Across North Carolina officials are worried about potential dam failures as floodwaters from Hurricane Florence continue to rise. According to data from the National Inventory of Dams earlier this year, North Carolina already had 1,445 dams rated as high hazards out of 5,700 dams total before Hurricane Florence made landfall in early September.
The high hazard classification indicates that any failure in the dams is likely to cause the loss of one or more human lives. Out of those hazardous dams, 185 had poor or unsatisfactory conditions as rated during recent inspections. This survey of dams included large, federally-owned ones as well as small, private ones. Many are in areas that are now inundated with water.
The last decade has seen over a third of all the dam failures or near-failures that have happened since 1874. These failures often occur because the dams are old and not well-maintained. Prior to Hurricane Florence making landfall, workers at North Carolina’s Dam Safety Program identified vulnerable structures and contacted the dam owners and operators to take the proper safety measures.
Officials in North Carolina at both the local and state level have been closely monitoring dam safety. According to these officials, there have been at least two breaches so far, but they have not caused major issues. There have been several false alarms about dam failures and other locations of concern that have caused panic in local residents.
On Sept. 17, a failure at an unregulated dam in Anson County caused the evacuation of about 12 homes. However, by the next day the water had receded and officials allowed residents to return to their homes.

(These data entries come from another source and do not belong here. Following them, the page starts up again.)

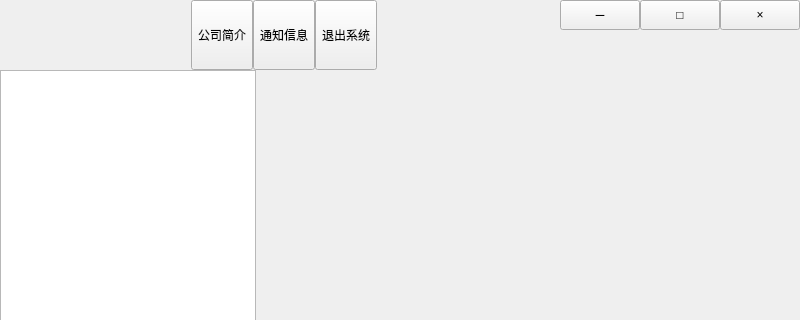
Before: the Qt Designer form 王景岳/project/EmployeeSystem/mainwindow.ui in Faran-sward/EmployeeSystem, drawn with Qt 5; both pictures show x 0 to 800 and y 0 to 320 of the 800 by 600 pixel window.
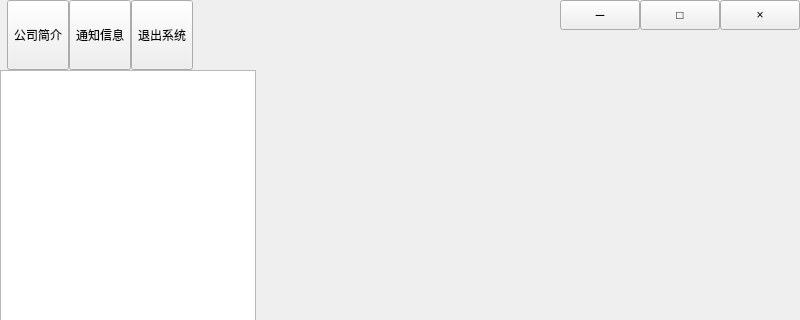
After: the same form once the commit is applied. Custom widgets are drawn as their Qt base class.

```diff
--- a/王景岳/project/EmployeeSystem/mainwindow.ui
+++ b/王景岳/project/EmployeeSystem/mainwindow.ui
@@ -33,11 +33,17 @@
     <item>
      <widget class="QWidget" name="widgetTitle" native="true">
       <property name="sizePolicy">
-       <sizepolicy hsizetype="Preferred" vsizetype="Fixed">
+       <sizepolicy hsizetype="Preferred" vsizetype="Maximum">
         <horstretch>0</horstretch>
         <verstretch>0</verstretch>
        </sizepolicy>
       </property>
+      <property name="maximumSize">
+       <size>
+        <width>16777215</width>
+        <height>70</height>
+       </size>
+      </property>
       <property name="styleSheet">
        <string notr="true"/>
       </property>
@@ -67,25 +73,6 @@
          </property>
         </widget>
        </item>
-       <item>
-        <widget class="QLabel" name="labTitle">
-         <property name="sizePolicy">
-          <sizepolicy hsizetype="Expanding" vsizetype="Preferred">
-           <horstretch>0</horstretch>
-           <verstretch>0</verstretch>
-          </sizepolicy>
-         </property>
-         <property name="styleSheet">
-          <string notr="true"/>
-         </property>
-         <property name="text">
-          <string/>
-         </property>
-         <property name="alignment">
-          <set>Qt::AlignLeading|Qt::AlignLeft|Qt::AlignVCenter</set>
-         </property>
-        </widget>
-       </item>
        <item>
         <widget class="QWidget" name="widgetTop" native="true">
          <layout class="QHBoxLayout" name="horizontalLayout_2">
@@ -112,6 +99,9 @@
               <verstretch>0</verstretch>
              </sizepolicy>
             </property>
+            <property name="styleSheet">
+             <string notr="true"/>
+            </property>
             <property name="text">
              <string>公司简介</string>
             </property>
@@ -137,6 +127,9 @@
               <verstretch>0</verstretch>
              </sizepolicy>
             </property>
+            <property name="styleSheet">
+             <string notr="true"/>
+            </property>
             <property name="text">
              <string>通知信息</string>
             </property>
@@ -159,6 +152,9 @@
               <verstretch>0</verstretch>
              </sizepolicy>
             </property>
+            <property name="styleSheet">
+             <string notr="true"/>
+            </property>
             <property name="text">
              <string>退出系统</string>
             </property>
```
Left out of the diff: 9 changed lines with no effect on the pictures.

An unsubstantiated claim of dam failure in Hope Mills was posted on Facebook the day before, creating a panic in residents of the area. Concerned families started calling officials to find out which way the water would be flooding, but it turned out the dam held up just fine.
Similar panic and then quick relief happened in South Carolina as well after Hurricane Florence dumped tons of water in areas. Sherrif’s deputies in Chesterfield Country went door-to-door to homes located below the dam, telling residents that the dam was in danger of failing. However, by the next morning, the waters of Lake Juniper had receded, easing concerns for residents like Nancy Coleman. She was ready to leave at a moment’s notice with her elderly mother if an evacuation notice went out.
“We slept in our clothes and were ready,” Coleman said.